Extracted records section start

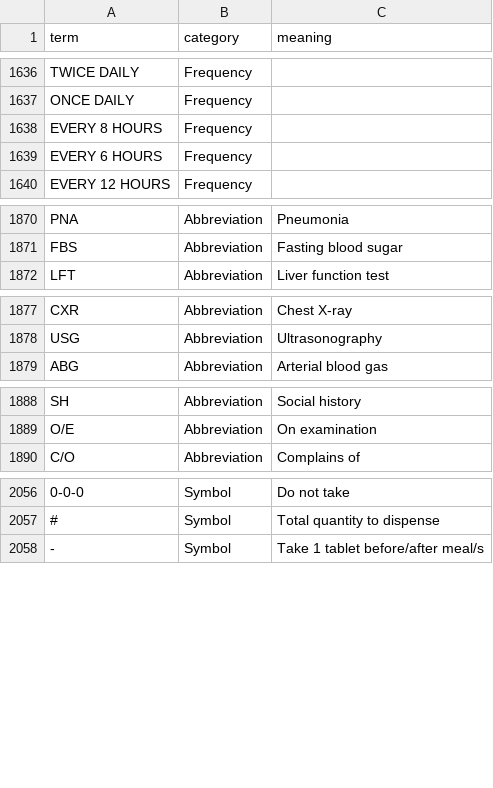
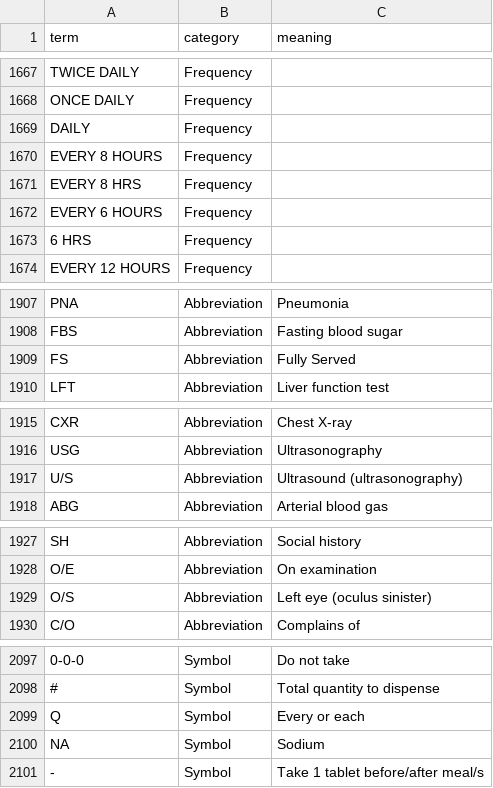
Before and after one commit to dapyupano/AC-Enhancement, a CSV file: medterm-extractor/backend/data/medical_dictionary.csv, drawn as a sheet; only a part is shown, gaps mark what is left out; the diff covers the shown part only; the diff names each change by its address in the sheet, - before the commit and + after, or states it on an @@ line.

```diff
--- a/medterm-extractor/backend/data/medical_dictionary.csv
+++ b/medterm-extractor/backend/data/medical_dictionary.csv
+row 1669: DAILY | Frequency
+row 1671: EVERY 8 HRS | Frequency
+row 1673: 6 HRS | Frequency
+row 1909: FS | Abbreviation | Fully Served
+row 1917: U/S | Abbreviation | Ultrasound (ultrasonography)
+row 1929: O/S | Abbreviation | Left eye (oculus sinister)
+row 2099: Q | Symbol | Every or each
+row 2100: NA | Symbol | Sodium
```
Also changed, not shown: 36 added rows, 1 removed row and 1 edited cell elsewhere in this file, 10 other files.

Extracted records section end
Extracted records section start

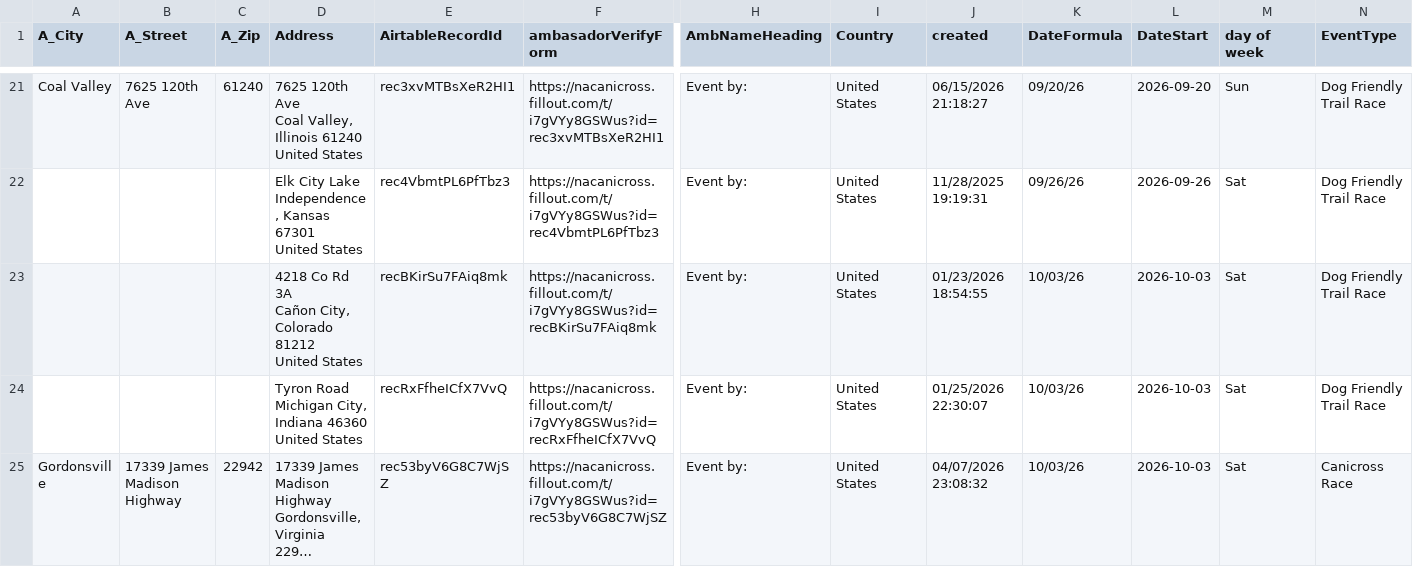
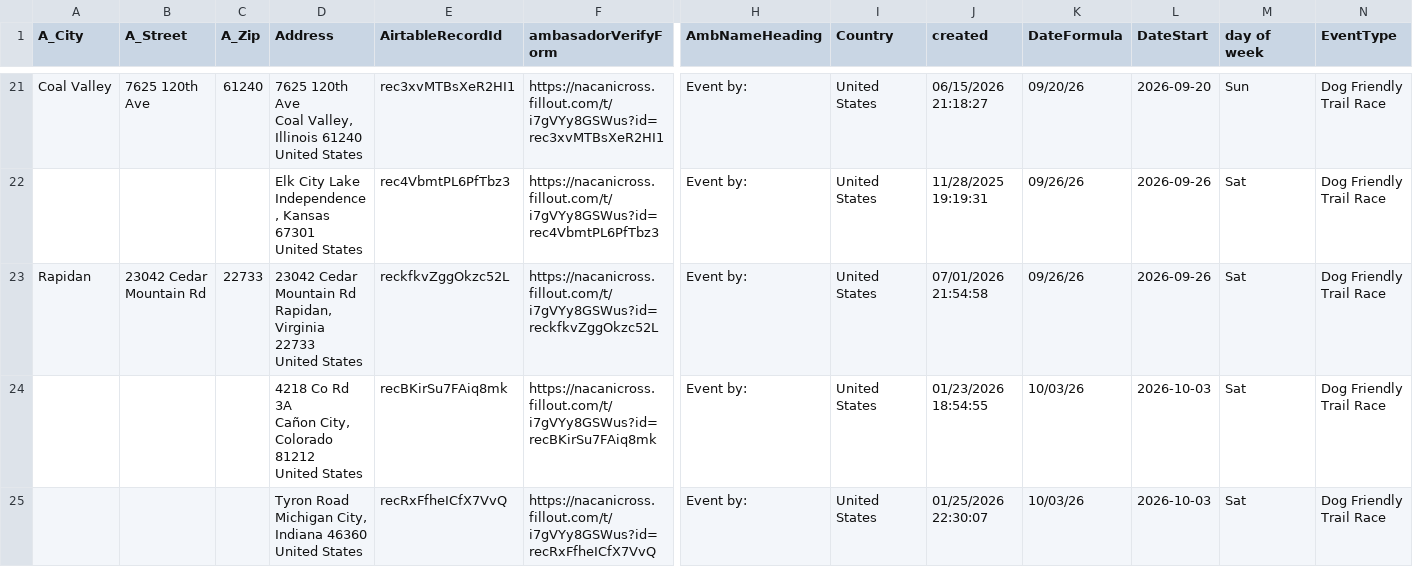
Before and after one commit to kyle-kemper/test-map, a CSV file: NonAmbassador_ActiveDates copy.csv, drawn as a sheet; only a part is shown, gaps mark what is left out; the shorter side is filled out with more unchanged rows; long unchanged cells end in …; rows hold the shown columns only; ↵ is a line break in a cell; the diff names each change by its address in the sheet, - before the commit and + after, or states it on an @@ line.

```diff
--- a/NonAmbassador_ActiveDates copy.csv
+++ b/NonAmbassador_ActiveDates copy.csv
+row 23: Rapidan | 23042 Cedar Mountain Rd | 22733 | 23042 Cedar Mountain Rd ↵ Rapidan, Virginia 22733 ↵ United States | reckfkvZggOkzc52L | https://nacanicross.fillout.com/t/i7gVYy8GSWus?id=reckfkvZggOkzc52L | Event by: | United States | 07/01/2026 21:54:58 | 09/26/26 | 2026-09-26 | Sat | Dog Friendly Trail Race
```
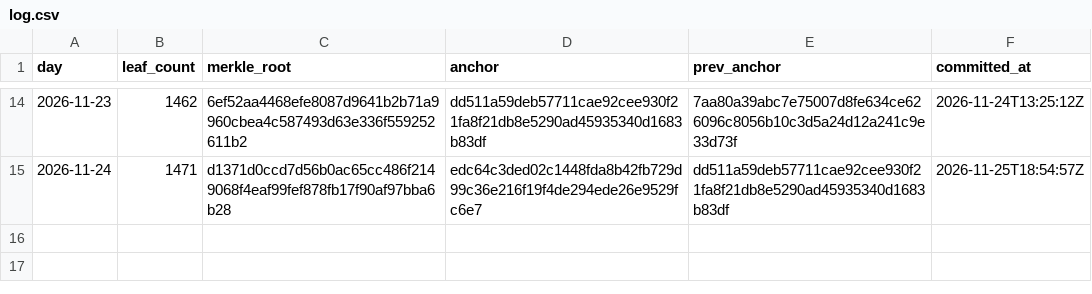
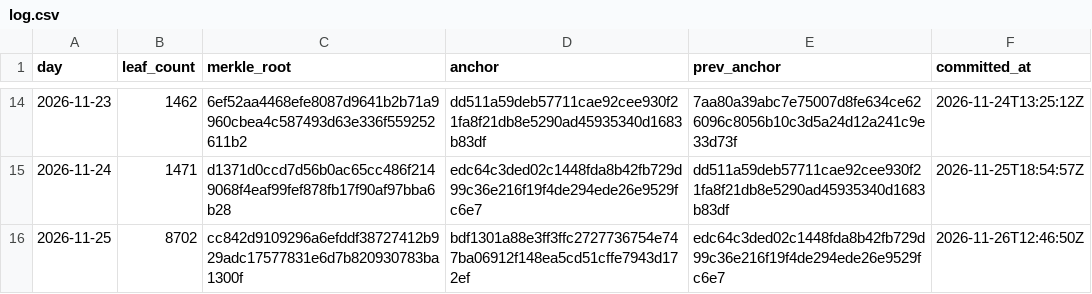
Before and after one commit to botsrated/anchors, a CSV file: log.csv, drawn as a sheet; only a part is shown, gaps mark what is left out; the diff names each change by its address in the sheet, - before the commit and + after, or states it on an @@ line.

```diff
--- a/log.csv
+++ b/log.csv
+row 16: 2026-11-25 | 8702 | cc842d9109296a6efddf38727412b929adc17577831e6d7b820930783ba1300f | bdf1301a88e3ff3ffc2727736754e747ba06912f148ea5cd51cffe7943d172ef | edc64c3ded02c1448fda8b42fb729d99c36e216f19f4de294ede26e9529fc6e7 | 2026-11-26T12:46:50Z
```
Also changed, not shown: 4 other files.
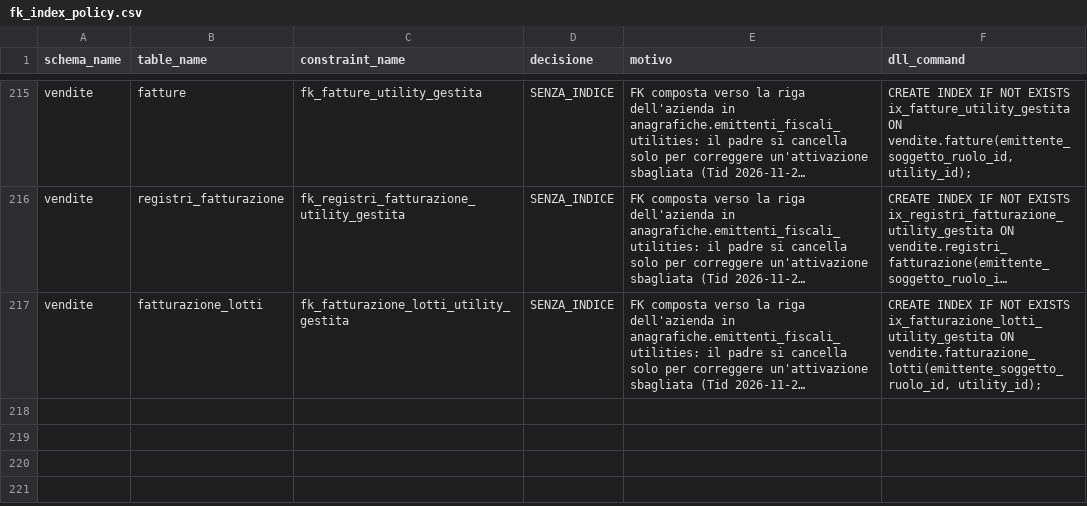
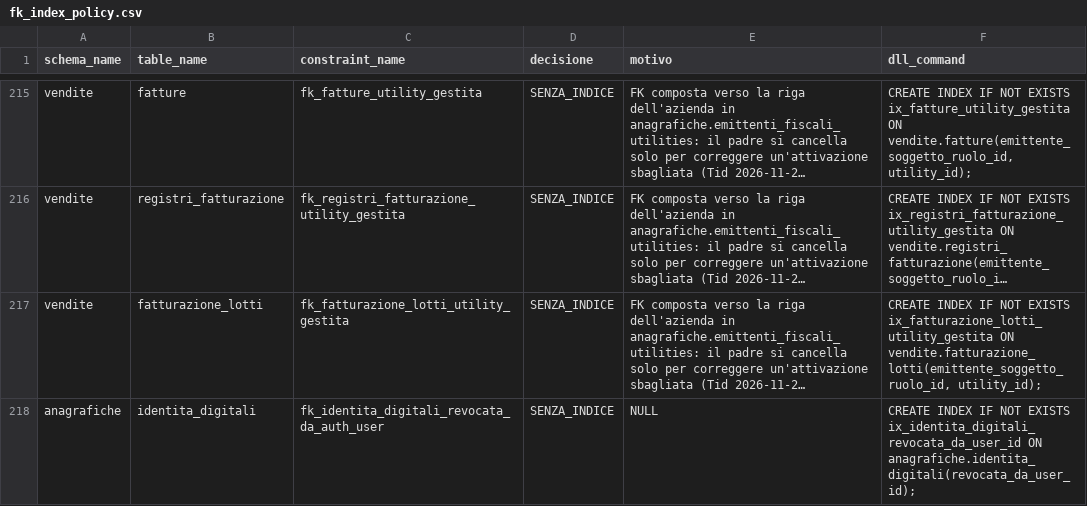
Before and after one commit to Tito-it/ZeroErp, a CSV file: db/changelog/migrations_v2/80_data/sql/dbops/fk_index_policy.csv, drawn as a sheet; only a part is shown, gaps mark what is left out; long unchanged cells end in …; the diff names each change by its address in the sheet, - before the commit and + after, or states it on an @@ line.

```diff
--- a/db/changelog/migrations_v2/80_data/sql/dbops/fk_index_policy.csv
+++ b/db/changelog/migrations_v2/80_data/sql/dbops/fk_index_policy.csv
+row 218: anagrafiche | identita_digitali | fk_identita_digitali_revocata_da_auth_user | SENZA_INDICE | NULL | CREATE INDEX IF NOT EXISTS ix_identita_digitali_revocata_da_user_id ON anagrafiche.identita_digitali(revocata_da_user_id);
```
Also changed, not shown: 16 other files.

Extracted records section end
Extracted records section start

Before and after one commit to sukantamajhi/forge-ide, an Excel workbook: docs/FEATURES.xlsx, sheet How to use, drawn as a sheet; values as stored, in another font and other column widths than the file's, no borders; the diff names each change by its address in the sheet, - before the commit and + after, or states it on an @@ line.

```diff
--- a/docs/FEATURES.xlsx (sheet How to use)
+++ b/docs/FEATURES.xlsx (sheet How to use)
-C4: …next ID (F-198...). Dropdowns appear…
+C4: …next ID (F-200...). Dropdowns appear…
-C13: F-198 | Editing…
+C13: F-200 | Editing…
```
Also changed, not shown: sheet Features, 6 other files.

Extracted records section end

Exercise details: Start with the line above that contains "Before and after one commit to dapyupano/AC-Enhancement, a" and stop after the line that contains "Also changed, not shown: 36". Output those lines exactly, and only those.

Result of the exercise:
Before and after one commit to dapyupano/AC-Enhancement, a CSV file: medterm-extractor/backend/data/medical_dictionary.csv, drawn as a sheet; only a part is shown, gaps mark what is left out; the diff covers the shown part only; the diff names each change by its address in the sheet, - before the commit and + after, or states it on an @@ line.

```diff
--- a/medterm-extractor/backend/data/medical_dictionary.csv
+++ b/medterm-extractor/backend/data/medical_dictionary.csv
+row 1669: DAILY | Frequency
+row 1671: EVERY 8 HRS | Frequency
+row 1673: 6 HRS | Frequency
+row 1909: FS | Abbreviation | Fully Served
+row 1917: U/S | Abbreviation | Ultrasound (ultrasonography)
+row 1929: O/S | Abbreviation | Left eye (oculus sinister)
+row 2099: Q | Symbol | Every or each
+row 2100: NA | Symbol | Sodium
```
Also changed, not shown: 36 added rows, 1 removed row and 1 edited cell elsewhere in this file, 10 other files.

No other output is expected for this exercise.